(Data records)
+ + + + +
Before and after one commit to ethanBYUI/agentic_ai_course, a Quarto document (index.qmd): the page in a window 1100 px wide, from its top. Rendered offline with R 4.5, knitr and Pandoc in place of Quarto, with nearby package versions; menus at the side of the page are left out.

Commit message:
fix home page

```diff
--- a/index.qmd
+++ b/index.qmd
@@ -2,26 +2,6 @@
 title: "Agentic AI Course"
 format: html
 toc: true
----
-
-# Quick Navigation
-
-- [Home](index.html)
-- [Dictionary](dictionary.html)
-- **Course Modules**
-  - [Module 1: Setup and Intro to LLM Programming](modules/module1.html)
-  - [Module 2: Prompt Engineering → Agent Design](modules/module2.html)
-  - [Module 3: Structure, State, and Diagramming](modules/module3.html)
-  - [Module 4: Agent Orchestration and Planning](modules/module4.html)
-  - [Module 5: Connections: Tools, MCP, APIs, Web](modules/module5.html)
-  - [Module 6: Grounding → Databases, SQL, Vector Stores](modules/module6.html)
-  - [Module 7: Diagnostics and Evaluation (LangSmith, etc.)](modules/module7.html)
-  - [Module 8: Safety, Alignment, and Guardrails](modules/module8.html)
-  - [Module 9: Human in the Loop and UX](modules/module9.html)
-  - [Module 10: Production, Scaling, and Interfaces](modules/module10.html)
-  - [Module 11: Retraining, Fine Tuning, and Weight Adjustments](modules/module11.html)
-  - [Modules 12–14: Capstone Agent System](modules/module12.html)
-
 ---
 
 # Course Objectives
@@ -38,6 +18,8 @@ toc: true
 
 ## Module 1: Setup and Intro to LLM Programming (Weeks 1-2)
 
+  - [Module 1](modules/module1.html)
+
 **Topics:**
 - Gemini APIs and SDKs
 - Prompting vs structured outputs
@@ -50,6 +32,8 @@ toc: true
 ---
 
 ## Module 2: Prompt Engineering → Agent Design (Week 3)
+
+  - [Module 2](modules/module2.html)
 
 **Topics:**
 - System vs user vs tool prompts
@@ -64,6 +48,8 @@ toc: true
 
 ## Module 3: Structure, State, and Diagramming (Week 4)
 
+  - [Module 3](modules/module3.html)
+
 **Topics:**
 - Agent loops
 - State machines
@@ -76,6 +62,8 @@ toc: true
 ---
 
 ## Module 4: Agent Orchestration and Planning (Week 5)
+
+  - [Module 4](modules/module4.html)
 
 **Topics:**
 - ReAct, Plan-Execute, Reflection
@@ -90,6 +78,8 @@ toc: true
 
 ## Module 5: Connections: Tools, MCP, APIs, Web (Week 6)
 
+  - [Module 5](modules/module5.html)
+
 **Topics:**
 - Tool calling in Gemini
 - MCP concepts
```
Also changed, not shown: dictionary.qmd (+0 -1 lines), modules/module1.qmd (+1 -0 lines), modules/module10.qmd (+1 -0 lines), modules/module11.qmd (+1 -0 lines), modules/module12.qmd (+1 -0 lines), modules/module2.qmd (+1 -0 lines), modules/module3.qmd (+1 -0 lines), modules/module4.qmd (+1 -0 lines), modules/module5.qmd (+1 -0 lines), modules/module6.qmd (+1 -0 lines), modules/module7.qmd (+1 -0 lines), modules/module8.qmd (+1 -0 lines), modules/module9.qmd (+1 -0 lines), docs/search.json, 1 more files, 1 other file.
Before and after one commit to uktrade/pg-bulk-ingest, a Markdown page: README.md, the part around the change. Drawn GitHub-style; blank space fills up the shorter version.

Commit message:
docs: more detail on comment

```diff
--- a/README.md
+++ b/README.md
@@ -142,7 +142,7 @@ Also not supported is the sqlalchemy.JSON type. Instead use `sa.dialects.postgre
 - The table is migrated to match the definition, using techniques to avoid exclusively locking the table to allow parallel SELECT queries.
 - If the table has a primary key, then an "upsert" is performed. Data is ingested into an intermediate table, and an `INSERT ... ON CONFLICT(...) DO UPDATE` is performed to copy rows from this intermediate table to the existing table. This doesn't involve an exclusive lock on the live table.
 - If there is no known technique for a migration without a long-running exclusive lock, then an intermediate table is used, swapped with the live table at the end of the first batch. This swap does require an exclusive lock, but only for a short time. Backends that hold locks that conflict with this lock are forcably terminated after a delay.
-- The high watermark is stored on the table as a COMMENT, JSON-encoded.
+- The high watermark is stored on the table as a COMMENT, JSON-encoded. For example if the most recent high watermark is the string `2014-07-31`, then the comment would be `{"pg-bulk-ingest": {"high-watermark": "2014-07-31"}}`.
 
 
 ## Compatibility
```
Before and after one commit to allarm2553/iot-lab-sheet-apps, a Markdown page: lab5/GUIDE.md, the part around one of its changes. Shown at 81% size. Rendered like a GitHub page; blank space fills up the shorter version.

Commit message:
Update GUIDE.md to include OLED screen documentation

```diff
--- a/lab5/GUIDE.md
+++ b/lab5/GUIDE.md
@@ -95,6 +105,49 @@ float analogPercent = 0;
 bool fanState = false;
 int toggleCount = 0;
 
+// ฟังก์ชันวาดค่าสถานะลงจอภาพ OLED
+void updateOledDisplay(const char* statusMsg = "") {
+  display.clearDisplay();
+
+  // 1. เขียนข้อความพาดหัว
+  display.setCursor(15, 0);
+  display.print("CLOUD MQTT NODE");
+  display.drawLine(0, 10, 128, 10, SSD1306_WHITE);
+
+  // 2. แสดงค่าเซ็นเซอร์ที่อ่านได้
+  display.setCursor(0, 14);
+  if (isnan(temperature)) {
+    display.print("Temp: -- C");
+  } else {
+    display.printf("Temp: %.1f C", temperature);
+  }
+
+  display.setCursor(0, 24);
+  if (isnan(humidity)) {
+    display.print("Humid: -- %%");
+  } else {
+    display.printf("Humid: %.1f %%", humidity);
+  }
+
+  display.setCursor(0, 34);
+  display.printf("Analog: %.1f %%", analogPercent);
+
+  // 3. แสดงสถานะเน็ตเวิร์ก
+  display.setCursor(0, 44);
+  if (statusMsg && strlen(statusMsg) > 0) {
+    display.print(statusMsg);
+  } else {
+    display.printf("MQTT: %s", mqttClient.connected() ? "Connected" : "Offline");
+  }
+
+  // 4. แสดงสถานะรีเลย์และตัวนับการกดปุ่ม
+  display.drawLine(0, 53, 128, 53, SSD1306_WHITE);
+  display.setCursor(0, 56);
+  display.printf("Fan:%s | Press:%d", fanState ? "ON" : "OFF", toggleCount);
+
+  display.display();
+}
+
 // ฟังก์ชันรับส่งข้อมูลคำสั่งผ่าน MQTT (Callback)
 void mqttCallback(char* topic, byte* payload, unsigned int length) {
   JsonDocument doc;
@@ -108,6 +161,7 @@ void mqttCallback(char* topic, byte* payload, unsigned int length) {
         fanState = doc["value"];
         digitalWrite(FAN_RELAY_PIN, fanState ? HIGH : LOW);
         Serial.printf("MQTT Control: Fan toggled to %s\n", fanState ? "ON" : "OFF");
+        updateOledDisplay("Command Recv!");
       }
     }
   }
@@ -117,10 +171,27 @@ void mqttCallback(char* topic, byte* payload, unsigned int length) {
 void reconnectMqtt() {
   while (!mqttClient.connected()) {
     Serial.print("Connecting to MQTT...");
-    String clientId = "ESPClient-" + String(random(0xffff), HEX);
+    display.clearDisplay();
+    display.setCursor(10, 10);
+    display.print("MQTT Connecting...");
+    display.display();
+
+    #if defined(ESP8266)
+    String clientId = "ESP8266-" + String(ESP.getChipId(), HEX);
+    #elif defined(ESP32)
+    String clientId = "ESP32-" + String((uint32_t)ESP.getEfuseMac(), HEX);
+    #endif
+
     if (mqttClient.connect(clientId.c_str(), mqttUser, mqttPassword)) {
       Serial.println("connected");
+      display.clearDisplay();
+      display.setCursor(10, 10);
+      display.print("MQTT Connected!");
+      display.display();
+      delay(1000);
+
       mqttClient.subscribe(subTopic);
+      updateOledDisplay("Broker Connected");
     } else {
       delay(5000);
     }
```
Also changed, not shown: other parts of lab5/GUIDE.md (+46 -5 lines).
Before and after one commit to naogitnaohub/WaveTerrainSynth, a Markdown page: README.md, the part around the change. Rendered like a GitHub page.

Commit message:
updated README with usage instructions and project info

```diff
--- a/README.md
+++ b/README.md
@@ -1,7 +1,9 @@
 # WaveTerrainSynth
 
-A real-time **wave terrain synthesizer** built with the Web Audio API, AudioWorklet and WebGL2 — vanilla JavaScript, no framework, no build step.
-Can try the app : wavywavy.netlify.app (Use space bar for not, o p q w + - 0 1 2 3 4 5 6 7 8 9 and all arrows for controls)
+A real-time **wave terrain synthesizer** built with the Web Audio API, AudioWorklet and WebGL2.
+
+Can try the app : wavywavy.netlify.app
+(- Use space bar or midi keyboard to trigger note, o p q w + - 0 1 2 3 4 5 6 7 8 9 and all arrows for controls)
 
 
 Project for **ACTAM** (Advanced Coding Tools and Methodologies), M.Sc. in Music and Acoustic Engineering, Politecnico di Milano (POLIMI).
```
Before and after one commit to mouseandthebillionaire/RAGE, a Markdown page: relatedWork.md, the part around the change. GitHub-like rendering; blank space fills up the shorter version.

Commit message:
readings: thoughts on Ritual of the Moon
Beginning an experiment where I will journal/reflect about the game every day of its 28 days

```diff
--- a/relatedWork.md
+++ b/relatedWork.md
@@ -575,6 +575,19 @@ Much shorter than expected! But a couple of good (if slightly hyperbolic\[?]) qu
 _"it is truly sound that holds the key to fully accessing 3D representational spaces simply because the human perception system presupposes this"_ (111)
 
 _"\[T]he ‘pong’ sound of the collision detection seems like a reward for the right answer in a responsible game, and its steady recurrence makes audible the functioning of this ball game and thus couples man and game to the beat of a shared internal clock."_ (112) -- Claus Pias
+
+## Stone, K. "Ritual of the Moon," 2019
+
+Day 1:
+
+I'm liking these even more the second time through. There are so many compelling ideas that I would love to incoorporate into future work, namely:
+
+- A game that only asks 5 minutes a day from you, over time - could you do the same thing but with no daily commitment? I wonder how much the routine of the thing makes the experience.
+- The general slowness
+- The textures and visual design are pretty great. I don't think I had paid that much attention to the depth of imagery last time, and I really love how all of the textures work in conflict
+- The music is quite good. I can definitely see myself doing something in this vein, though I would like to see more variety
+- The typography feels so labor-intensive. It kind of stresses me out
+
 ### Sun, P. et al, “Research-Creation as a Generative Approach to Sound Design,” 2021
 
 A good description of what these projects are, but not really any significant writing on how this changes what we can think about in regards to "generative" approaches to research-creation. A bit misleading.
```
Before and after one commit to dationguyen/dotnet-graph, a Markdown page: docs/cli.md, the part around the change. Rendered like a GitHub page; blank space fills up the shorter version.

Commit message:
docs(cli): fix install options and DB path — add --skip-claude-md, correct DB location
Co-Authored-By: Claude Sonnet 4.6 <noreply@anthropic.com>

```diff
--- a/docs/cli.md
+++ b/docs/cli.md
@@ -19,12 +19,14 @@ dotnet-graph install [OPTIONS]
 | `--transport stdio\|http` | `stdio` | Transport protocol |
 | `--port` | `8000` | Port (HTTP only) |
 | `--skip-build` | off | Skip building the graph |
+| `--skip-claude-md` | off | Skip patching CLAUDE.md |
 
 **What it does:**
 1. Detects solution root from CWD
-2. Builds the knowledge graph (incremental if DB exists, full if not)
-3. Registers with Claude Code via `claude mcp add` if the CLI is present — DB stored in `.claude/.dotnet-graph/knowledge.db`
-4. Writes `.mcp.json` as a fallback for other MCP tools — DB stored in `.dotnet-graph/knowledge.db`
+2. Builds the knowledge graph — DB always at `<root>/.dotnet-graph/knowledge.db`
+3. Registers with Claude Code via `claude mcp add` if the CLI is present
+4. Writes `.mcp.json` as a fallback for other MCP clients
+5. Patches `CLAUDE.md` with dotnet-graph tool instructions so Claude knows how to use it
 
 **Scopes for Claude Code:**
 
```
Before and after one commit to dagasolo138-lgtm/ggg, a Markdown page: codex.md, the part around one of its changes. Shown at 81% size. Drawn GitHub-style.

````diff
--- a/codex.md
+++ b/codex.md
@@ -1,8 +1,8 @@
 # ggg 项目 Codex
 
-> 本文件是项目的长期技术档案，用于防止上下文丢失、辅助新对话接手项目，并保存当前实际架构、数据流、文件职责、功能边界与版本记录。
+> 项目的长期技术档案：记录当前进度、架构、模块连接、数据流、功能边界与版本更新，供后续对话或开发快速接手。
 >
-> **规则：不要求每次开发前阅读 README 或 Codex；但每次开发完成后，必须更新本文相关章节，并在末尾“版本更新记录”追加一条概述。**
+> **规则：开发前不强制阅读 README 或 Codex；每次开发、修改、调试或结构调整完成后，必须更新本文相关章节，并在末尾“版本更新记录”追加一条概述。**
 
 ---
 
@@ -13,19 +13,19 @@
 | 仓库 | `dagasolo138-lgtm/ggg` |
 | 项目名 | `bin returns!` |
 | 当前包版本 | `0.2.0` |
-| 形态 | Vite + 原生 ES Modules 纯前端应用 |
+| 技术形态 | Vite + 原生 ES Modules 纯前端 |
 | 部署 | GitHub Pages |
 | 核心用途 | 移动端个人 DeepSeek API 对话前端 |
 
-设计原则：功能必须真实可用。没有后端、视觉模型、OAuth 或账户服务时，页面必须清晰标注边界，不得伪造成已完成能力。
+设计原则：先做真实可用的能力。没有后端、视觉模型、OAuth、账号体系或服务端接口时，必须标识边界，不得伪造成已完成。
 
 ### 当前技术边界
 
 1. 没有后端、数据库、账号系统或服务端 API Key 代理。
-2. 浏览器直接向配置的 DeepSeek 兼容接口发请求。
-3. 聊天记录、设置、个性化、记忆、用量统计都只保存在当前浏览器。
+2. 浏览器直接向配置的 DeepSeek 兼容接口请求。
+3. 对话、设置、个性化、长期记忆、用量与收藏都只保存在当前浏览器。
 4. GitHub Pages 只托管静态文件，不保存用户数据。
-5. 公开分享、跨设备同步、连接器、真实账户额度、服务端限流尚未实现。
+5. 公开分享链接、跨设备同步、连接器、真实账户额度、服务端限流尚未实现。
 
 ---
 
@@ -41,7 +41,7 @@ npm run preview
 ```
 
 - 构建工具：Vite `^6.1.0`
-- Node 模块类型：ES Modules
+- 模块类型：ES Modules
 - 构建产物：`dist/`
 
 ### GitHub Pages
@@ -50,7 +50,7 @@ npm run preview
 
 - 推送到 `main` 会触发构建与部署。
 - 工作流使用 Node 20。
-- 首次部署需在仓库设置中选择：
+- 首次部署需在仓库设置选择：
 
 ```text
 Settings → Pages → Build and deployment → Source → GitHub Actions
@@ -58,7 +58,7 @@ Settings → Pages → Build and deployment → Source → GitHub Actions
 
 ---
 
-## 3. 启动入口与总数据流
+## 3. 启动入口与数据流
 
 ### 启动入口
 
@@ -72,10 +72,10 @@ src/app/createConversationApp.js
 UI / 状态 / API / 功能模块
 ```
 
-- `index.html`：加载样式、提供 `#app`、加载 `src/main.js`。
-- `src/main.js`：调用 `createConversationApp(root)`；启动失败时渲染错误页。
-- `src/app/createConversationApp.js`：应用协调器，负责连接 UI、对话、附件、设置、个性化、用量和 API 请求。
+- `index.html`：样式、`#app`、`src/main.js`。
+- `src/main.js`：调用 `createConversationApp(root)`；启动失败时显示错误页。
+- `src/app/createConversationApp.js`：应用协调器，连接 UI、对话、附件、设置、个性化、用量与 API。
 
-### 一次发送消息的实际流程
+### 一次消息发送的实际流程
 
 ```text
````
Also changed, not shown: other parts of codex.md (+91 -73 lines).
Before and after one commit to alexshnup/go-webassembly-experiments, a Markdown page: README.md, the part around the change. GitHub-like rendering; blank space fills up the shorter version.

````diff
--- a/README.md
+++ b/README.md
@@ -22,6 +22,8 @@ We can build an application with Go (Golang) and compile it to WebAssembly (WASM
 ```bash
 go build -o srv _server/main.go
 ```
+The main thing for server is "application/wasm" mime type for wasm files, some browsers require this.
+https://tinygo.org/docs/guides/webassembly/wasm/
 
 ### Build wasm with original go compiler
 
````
+ + + + +
• TASK DETAILS
Copy out each line in the preceding records that contains "APIs".

• REPLY
-  - [Module 5: Connections: Tools, MCP, APIs, Web](modules/module5.html)
 - Gemini APIs and SDKs
 ## Module 5: Connections: Tools, MCP, APIs, Web (Week 6)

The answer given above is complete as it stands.